> **Work required**: Search term "points": please show all lines in the listing that contain it.

> **Information**:
===

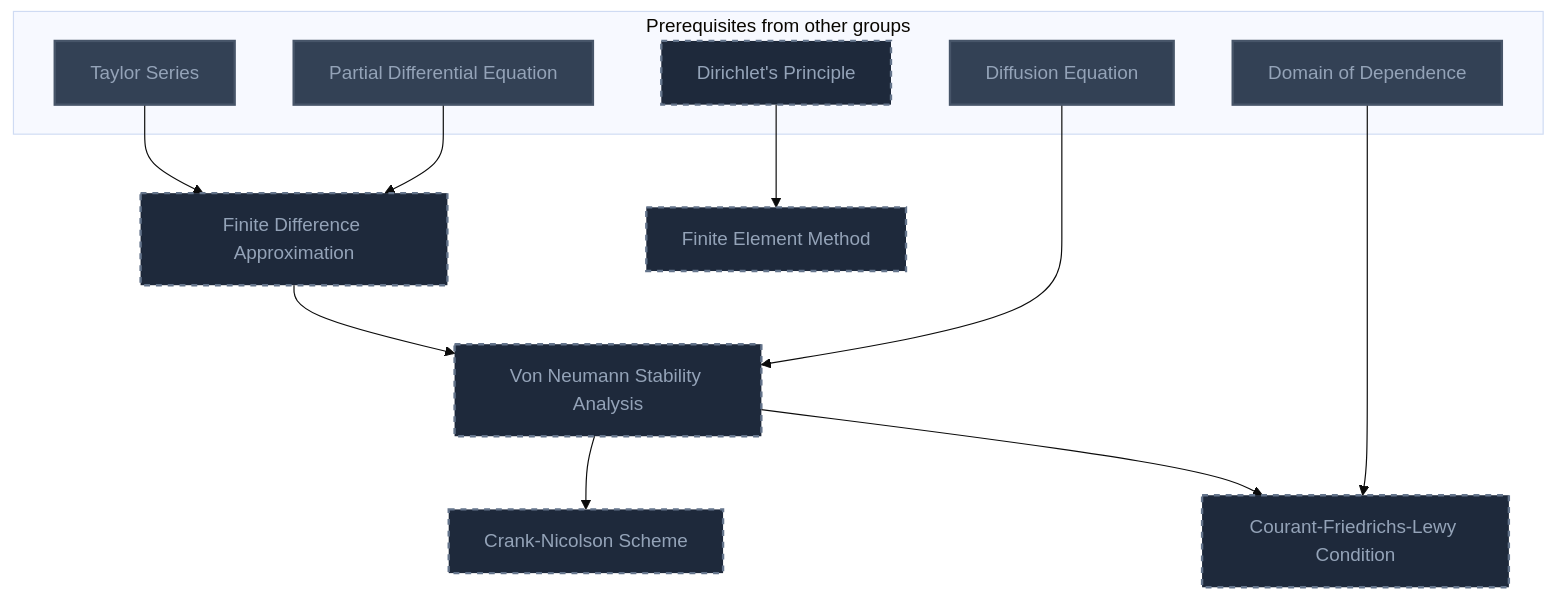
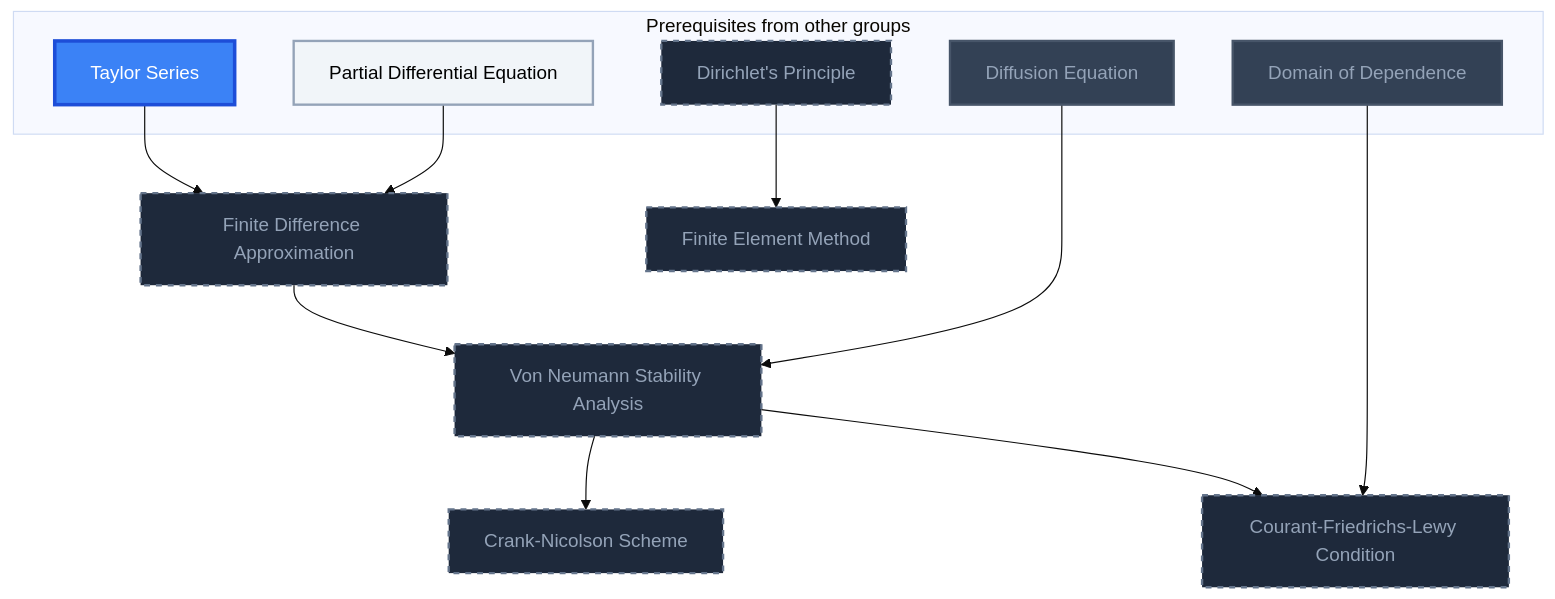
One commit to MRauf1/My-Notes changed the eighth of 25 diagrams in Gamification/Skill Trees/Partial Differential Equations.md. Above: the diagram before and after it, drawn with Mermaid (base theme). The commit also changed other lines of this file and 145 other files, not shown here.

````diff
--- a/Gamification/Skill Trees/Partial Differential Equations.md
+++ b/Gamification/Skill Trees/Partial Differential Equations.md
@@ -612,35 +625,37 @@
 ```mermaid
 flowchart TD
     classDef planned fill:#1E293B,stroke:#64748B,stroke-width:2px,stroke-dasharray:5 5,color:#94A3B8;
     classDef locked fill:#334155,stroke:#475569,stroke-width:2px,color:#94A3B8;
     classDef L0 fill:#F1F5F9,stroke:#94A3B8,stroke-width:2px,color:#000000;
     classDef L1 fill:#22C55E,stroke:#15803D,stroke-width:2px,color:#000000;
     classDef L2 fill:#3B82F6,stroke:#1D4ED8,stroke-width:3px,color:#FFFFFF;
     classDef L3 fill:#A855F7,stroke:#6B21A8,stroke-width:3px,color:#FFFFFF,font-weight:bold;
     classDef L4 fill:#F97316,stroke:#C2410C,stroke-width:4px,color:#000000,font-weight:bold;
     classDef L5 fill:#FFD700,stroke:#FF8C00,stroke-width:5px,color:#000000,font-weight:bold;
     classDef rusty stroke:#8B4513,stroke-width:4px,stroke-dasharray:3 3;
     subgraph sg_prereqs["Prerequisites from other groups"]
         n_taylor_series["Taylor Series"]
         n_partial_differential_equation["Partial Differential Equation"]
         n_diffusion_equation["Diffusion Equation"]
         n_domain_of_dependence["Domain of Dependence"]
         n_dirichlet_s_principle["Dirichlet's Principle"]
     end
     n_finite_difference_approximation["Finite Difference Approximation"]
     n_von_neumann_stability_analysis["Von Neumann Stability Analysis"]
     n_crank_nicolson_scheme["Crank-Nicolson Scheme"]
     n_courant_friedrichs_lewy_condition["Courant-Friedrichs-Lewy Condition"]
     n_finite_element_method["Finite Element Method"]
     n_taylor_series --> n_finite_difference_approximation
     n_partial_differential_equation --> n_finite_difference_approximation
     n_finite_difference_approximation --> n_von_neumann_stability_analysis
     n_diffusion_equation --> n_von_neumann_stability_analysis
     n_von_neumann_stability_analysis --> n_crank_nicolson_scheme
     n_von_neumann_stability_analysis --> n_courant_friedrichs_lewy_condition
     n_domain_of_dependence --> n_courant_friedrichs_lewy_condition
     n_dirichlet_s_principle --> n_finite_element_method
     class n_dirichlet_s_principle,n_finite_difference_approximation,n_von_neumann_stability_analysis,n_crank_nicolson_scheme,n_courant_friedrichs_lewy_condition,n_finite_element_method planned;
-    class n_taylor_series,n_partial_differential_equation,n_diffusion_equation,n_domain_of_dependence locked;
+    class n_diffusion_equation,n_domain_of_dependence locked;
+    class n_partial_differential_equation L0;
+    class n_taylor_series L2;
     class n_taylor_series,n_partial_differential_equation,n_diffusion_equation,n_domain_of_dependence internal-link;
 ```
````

===

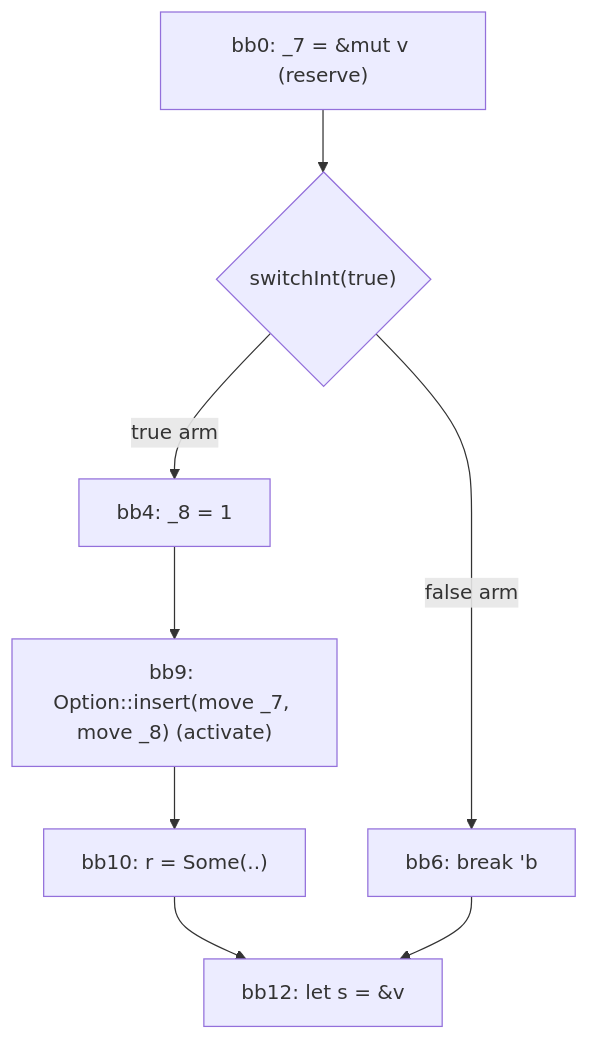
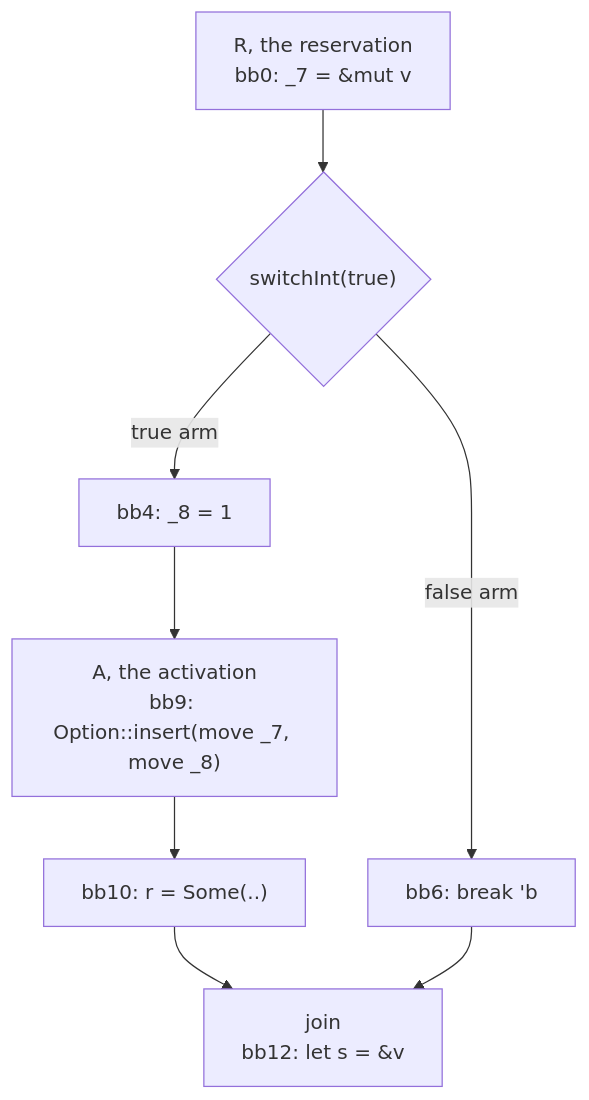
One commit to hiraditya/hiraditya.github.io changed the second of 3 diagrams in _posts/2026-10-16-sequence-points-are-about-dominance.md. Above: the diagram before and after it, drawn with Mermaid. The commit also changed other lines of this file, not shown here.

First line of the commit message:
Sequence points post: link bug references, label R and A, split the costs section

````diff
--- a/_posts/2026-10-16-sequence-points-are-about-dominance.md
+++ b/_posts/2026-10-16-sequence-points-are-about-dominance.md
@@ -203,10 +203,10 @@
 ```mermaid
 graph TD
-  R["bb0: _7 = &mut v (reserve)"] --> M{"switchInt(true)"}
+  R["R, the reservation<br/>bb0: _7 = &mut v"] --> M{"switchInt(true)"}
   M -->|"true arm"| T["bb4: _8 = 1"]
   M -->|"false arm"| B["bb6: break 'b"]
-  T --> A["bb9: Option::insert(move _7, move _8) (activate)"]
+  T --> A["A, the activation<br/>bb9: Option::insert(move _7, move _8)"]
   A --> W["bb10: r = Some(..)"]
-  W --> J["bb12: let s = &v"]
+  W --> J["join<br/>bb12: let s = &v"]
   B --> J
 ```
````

===

> **Response area**:
One commit to hiraditya/hiraditya.github.io changed the second of 3 diagrams in _posts/2026-10-16-sequence-points-are-about-dominance.md. Above: the diagram before and after it, drawn with Mermaid. The commit also changed other lines of this file, not shown here.
Sequence points post: link bug references, label R and A, split the costs section
--- a/_posts/2026-10-16-sequence-points-are-about-dominance.md
+++ b/_posts/2026-10-16-sequence-points-are-about-dominance.md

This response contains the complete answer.